Source records
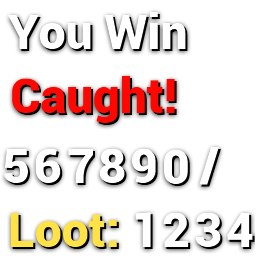
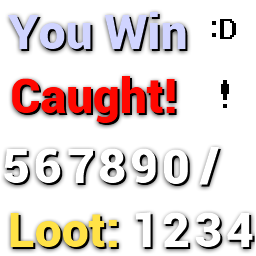
Added some emoticon bubbles, and made guards blitz when spotted (only end game when touching the player)

diff --git a/game.cpp b/game.cpp
@@ -270,6 +270,8 @@ public:
 
 	float playerspeed = 4.0f;
 
+	float emote_time = 0.0f;
+
 	Player()
 	{
 		//base default constructor - initialize everything in subclass Enemy below
@@ -287,13 +289,15 @@ public:
 		Occupy(player_destination);
 	}
 
-	~Player()
+	virtual ~Player()
 	{
 		delete player;
 	}
 
 	void Update(float dt)
 	{
+		emote_time -= dt;
+		if (emote_time < 0.0f) emote_time = 0.0f;
 
 		player_vel = glm::vec3();
 
@@ -355,7 +359,7 @@ public:
 
 	}
 
-	void EnteredSquare(vec3 position)
+	virtual void EnteredSquare(vec3 position)
 	{
 		MapDataItem &data = GetData(player->position);
 
@@ -368,6 +372,8 @@ public:
 
 			current_score ++;
 
+			emote_time = 2.0f;
+
 			data.has_loot = nullptr;
 		}
 	}
@@ -375,6 +381,7 @@ public:
 
 };
 
+Player *the_player = nullptr;
 
 class Enemy : public Player
 {
@@ -403,13 +410,21 @@ public:
 	}
 
 	int dir = 0;
+	bool on_alert = false;
+
 
 	bool waiting_cmd = false;
 	float thinking_delay;
 
 	void AI(float dt)
 	{
+		float delay1 = on_alert ? 0.2f : 0.4f;
+		float delay2 = on_alert ? 0.4f : 1.4f;
+		playerspeed = on_alert ? 4.0f : 1.0f;
+
 		//LOGf("AI - waiting_cmd = %s  transit = %.2f ", waiting_cmd ? "true":"false", player_intransit);
+
+		SearchForPlayer();
 
 		if (waiting_cmd) return;
 
@@ -426,10 +441,15 @@ public:
 
 		if (ClipPlayer(newpos))
 		{
+			if (IsPlayerAt(newpos))  //if a guard is touching a player
+			{
+				level_lost = true;
+			}
+
 			dir = (dir+1) % 4;
 			LOGf("AI command:  rotate to direction %d", dir);
 			player_destination_rotation -= 90.0f;
-			thinking_delay = 1.4f;
+			thinking_delay = delay2;
 			return;
 		}
 
@@ -437,11 +457,54 @@ public:
 		player_origin = player->position;
 		player_destination = newpos;
 		player_intransit = 0.0f;
-		thinking_delay = 0.4f;
+		thinking_delay = delay1;
 		waiting_cmd = true;
 
 		Unoccupy(player_origin);
 		Occupy(player_destination);
+
+	}
+
+	bool IsPlayerAt(vec3 newpos)
+	{
+		int playerx = the_player->player->position.x/2.0f;
+		int playery = the_player->player->position.z/2.0f;
+
+		int thisx = newpos.x / 2.0f;
+		int thisy = newpos.z / 2.0f;
+
+		return (thisx == playerx and thisy == playery);
+	}
+
+	void SearchForPlayer()
+	{
+		vec3 newpos = player->position;
+
+		int max_checks = 10;
+
+		for (int i=0; i< max_checks; ++i)
+		{
+
+			if (dir == 0) { newpos.z -= 2.0f; }
+			else if (dir == 1) { newpos.x += 2.0f; }
+			else if (dir == 2) { newpos.z += 2.0f; }
+			else if (dir == 3) { newpos.x -= 2.0f; }
+
+			//MapDataItem &d = GetData(newpos);
+
+
+			if (IsPlayerAt(newpos))
+			{
+				emote_time = 2.0f;
+
+				thinking_delay = 0.0f;
+
+				return;
+			}
+
+			if (ClipPlayer(newpos)) return;
+
+		}
 
 	}
 
@@ -451,14 +514,19 @@ public:
 
 		Player::Update(dt);
 
+		on_alert = emote_time > 0.0f;
+
 		waiting_cmd = player_intransit < 1.0f;
 	}
 
+	void EnteredSquare(vec3 position)
+	{
+		//do nothing, stops AI from picking up loot
+	}
 
 };
 
 
-Player *the_player = nullptr;
 vector<Enemy*> Enemies;
 
 
@@ -618,8 +686,12 @@ void ParseLevel(string filename)
 			lights.push_back( new Light(vec3(x, 1.0f, y), colour));
 		}
 
-		else if (etype == "playerstart" and the_player == nullptr)
+		else if (etype == "playerstart")
 		{
+			if (the_player != nullptr)
+			{
+				delete the_player;
+			}
 			the_player = new Player(x, y);
 		}
 
@@ -698,6 +770,10 @@ void Game::InitGL()
 	ui_0 = new Quad(*vbuff1, 8, 5, 9, 6, 10);
 	ui_slash =
 	       new Quad(*vbuff1, 8, 6, 9, 7, 10);
+
+	ui_smiley = new Quad(*vbuff1, 8, 6, 13, 8, 14);
+
+	ui_exclam = new Quad(*vbuff1, 8, 6, 3, 8, 4);
 
 	cam1 = new Camera();
 
@@ -810,6 +886,8 @@ void Game::DestroyGL()
 	delete ui_0;
 	delete ui_slash;
 
+	delete ui_exclam;
+	delete ui_smiley;
 
 	delete image_cell;
 	delete image_marble;
@@ -941,10 +1019,11 @@ void Game::Key(SDL_Keycode key, bool keydown)
 		running = false;
 	}
 
-	if (keydown and key == SDLK_F5)
+	if (keydown and ((key == SDLK_F5) or ((level_won or level_lost) and (key == SDLK_SPACE))))
 	{
 		level_loaded = false;  //reloads the level
 	}
+
 
 	if (keydown and key == SDLK_l)
 	{
@@ -1089,6 +1168,7 @@ void Game::Render()
 	prog2->SetTexture(image_cell);
 	the_player->player->Render(cam1, prog2);
 
+
 	for (auto e: entities)
 	{
 		SetLights(prog2, e->position);
@@ -1136,8 +1216,45 @@ void Game::RenderText(float offx, float offy, const string &txt)
 
 void Game::RenderGUI()
 {
-	prog1->Use(vbuff1);
+	glDisable(GL_DEPTH_TEST);
+	glEnable(GL_BLEND);
 
+	//glBlendFunc(GL_ONE, GL_ONE);
+	glBlendFunc(GL_SRC_ALPHA, GL_ONE_MINUS_SRC_ALPHA);
+
+	prog1->Use(vbuff1);
+	prog1->SetTexture(image_texts);
+
+	//check for speech bubbles
+
+	prog1->SetCamera(cam1);
+
+	if (the_player->emote_time > 0.0f )
+	{
+		vec3 pos = the_player->player->position;
+		mat4 model_matrix = glm::translate(mat4(), vec3(pos.x + 0.5f, pos.y + 1.0f, pos.z));
+		model_matrix = glm::scale(model_matrix, vec3(0.02f));
+
+		prog1->SetModel(model_matrix);
+		ui_smiley->Draw();
+		//LOG(":D");
+	}
+
+	for (auto e : Enemies)
+	{
+		if (e->emote_time > 0.0f )
+		{
+			vec3 pos = e->player->position;
+			mat4 model_matrix = glm::translate(mat4(), vec3(pos.x + 0.5f, pos.y + 1.0f, pos.z));
+			model_matrix = glm::scale(model_matrix, vec3(0.02f));
+
+			prog1->SetModel(model_matrix);
+			ui_exclam->Draw();
+		}
+	}
+
+
+	glBlendFunc(GL_SRC_ALPHA, GL_ONE_MINUS_SRC_ALPHA);
 
 	prog1->SetCamera(ortho1);
 
@@ -1149,13 +1266,10 @@ void Game::RenderGUI()
 
 	prog1->SetModel(model_matrix);
 
-	glDisable(GL_DEPTH_TEST);
-	glEnable(GL_BLEND);
-
-	glBlendFunc(GL_SRC_ALPHA, GL_ONE_MINUS_SRC_ALPHA);
 
 
-	prog1->SetTexture(image_texts);
+
+
 
 
 	ui_loot->Draw();

diff --git a/game.h b/game.h
@@ -53,6 +53,8 @@ public:
 	Quad *ui_0 = nullptr;
 	Quad *ui_slash = nullptr;
 
+	Quad *ui_smiley = nullptr;
+	Quad *ui_exclam = nullptr;
 
 	Image *image_cell = nullptr;
 	Image *image_marble = nullptr;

◆ **Instructions to follow**
Repeat the records above exactly. Pictures do not belong in the copy.

◆ **Reply**
Added some emoticon bubbles, and made guards blitz when spotted (only end game when touching the player)

diff --git a/game.cpp b/game.cpp
@@ -270,6 +270,8 @@ public:
 
 	float playerspeed = 4.0f;
 
+	float emote_time = 0.0f;
+
 	Player()
 	{
 		//base default constructor - initialize everything in subclass Enemy below
@@ -287,13 +289,15 @@ public:
 		Occupy(player_destination);
 	}
 
-	~Player()
+	virtual ~Player()
 	{
 		delete player;
 	}
 
 	void Update(float dt)
 	{
+		emote_time -= dt;
+		if (emote_time < 0.0f) emote_time = 0.0f;
 
 		player_vel = glm::vec3();
 
@@ -355,7 +359,7 @@ public:
 
 	}
 
-	void EnteredSquare(vec3 position)
+	virtual void EnteredSquare(vec3 position)
 	{
 		MapDataItem &data = GetData(player->position);
 
@@ -368,6 +372,8 @@ public:
 
 			current_score ++;
 
+			emote_time = 2.0f;
+
 			data.has_loot = nullptr;
 		}
 	}
@@ -375,6 +381,7 @@ public:
 
 };
 
+Player *the_player = nullptr;
 
 class Enemy : public Player
 {
@@ -403,13 +410,21 @@ public:
 	}
 
 	int dir = 0;
+	bool on_alert = false;
+
 
 	bool waiting_cmd = false;
 	float thinking_delay;
 
 	void AI(float dt)
 	{
+		float delay1 = on_alert ? 0.2f : 0.4f;
+		float delay2 = on_alert ? 0.4f : 1.4f;
+		playerspeed = on_alert ? 4.0f : 1.0f;
+
 		//LOGf("AI - waiting_cmd = %s  transit = %.2f ", waiting_cmd ? "true":"false", player_intransit);
+
+		SearchForPlayer();
 
 		if (waiting_cmd) return;
 
@@ -426,10 +441,15 @@ public:
 
 		if (ClipPlayer(newpos))
 		{
+			if (IsPlayerAt(newpos))  //if a guard is touching a player
+			{
+				level_lost = true;
+			}
+
 			dir = (dir+1) % 4;
 			LOGf("AI command:  rotate to direction %d", dir);
 			player_destination_rotation -= 90.0f;
-			thinking_delay = 1.4f;
+			thinking_delay = delay2;
 			return;
 		}
 
@@ -437,11 +457,54 @@ public:
 		player_origin = player->position;
 		player_destination = newpos;
 		player_intransit = 0.0f;
-		thinking_delay = 0.4f;
+		thinking_delay = delay1;
 		waiting_cmd = true;
 
 		Unoccupy(player_origin);
 		Occupy(player_destination);
+
+	}
+
+	bool IsPlayerAt(vec3 newpos)
+	{
+		int playerx = the_player->player->position.x/2.0f;
+		int playery = the_player->player->position.z/2.0f;
+
+		int thisx = newpos.x / 2.0f;
+		int thisy = newpos.z / 2.0f;
+
+		return (thisx == playerx and thisy == playery);
+	}
+
+	void SearchForPlayer()
+	{
+		vec3 newpos = player->position;
+
+		int max_checks = 10;
+
+		for (int i=0; i< max_checks; ++i)
+		{
+
+			if (dir == 0) { newpos.z -= 2.0f; }
+			else if (dir == 1) { newpos.x += 2.0f; }
+			else if (dir == 2) { newpos.z += 2.0f; }
+			else if (dir == 3) { newpos.x -= 2.0f; }
+
+			//MapDataItem &d = GetData(newpos);
+
+
+			if (IsPlayerAt(newpos))
+			{
+				emote_time = 2.0f;
+
+				thinking_delay = 0.0f;
+
+				return;
+			}
+
+			if (ClipPlayer(newpos)) return;
+
+		}
 
 	}
 
@@ -451,14 +514,19 @@ public:
 
 		Player::Update(dt);
 
+		on_alert = emote_time > 0.0f;
+
 		waiting_cmd = player_intransit < 1.0f;
 	}
 
+	void EnteredSquare(vec3 position)
+	{
+		//do nothing, stops AI from picking up loot
+	}
 
 };
 
 
-Player *the_player = nullptr;
 vector<Enemy*> Enemies;
 
 
@@ -618,8 +686,12 @@ void ParseLevel(string filename)
 			lights.push_back( new Light(vec3(x, 1.0f, y), colour));
 		}
 
-		else if (etype == "playerstart" and the_player == nullptr)
+		else if (etype == "playerstart")
 		{
+			if (the_player != nullptr)
+			{
+				delete the_player;
+			}
 			the_player = new Player(x, y);
 		}
 
@@ -698,6 +770,10 @@ void Game::InitGL()
 	ui_0 = new Quad(*vbuff1, 8, 5, 9, 6, 10);
 	ui_slash =
 	       new Quad(*vbuff1, 8, 6, 9, 7, 10);
+
+	ui_smiley = new Quad(*vbuff1, 8, 6, 13, 8, 14);
+
+	ui_exclam = new Quad(*vbuff1, 8, 6, 3, 8, 4);
 
 	cam1 = new Camera();
 
@@ -810,6 +886,8 @@ void Game::DestroyGL()
 	delete ui_0;
 	delete ui_slash;
 
+	delete ui_exclam;
+	delete ui_smiley;
 
 	delete image_cell;
 	delete image_marble;
@@ -941,10 +1019,11 @@ void Game::Key(SDL_Keycode key, bool keydown)
 		running = false;
 	}
 
-	if (keydown and key == SDLK_F5)
+	if (keydown and ((key == SDLK_F5) or ((level_won or level_lost) and (key == SDLK_SPACE))))
 	{
 		level_loaded = false;  //reloads the level
 	}
+
 
 	if (keydown and key == SDLK_l)
 	{
@@ -1089,6 +1168,7 @@ void Game::Render()
 	prog2->SetTexture(image_cell);
 	the_player->player->Render(cam1, prog2);
 
+
 	for (auto e: entities)
 	{
 		SetLights(prog2, e->position);
@@ -1136,8 +1216,45 @@ void Game::RenderText(float offx, float offy, const string &txt)
 
 void Game::RenderGUI()
 {
-	prog1->Use(vbuff1);
+	glDisable(GL_DEPTH_TEST);
+	glEnable(GL_BLEND);
 
+	//glBlendFunc(GL_ONE, GL_ONE);
+	glBlendFunc(GL_SRC_ALPHA, GL_ONE_MINUS_SRC_ALPHA);
+
+	prog1->Use(vbuff1);
+	prog1->SetTexture(image_texts);
+
+	//check for speech bubbles
+
+	prog1->SetCamera(cam1);
+
+	if (the_player->emote_time > 0.0f )
+	{
+		vec3 pos = the_player->player->position;
+		mat4 model_matrix = glm::translate(mat4(), vec3(pos.x + 0.5f, pos.y + 1.0f, pos.z));
+		model_matrix = glm::scale(model_matrix, vec3(0.02f));
+
+		prog1->SetModel(model_matrix);
+		ui_smiley->Draw();
+		//LOG(":D");
+	}
+
+	for (auto e : Enemies)
+	{
+		if (e->emote_time > 0.0f )
+		{
+			vec3 pos = e->player->position;
+			mat4 model_matrix = glm::translate(mat4(), vec3(pos.x + 0.5f, pos.y + 1.0f, pos.z));
+			model_matrix = glm::scale(model_matrix, vec3(0.02f));
+
+			prog1->SetModel(model_matrix);
+			ui_exclam->Draw();
+		}
+	}
+
+
+	glBlendFunc(GL_SRC_ALPHA, GL_ONE_MINUS_SRC_ALPHA);
 
 	prog1->SetCamera(ortho1);
 
@@ -1149,13 +1266,10 @@ void Game::RenderGUI()
 
 	prog1->SetModel(model_matrix);
 
-	glDisable(GL_DEPTH_TEST);
-	glEnable(GL_BLEND);
-
-	glBlendFunc(GL_SRC_ALPHA, GL_ONE_MINUS_SRC_ALPHA);
 
 
-	prog1->SetTexture(image_texts);
+
+
 
 
 	ui_loot->Draw();

diff --git a/game.h b/game.h
@@ -53,6 +53,8 @@ public:
 	Quad *ui_0 = nullptr;
 	Quad *ui_slash = nullptr;
 
+	Quad *ui_smiley = nullptr;
+	Quad *ui_exclam = nullptr;
 
 	Image *image_cell = nullptr;
 	Image *image_marble = nullptr;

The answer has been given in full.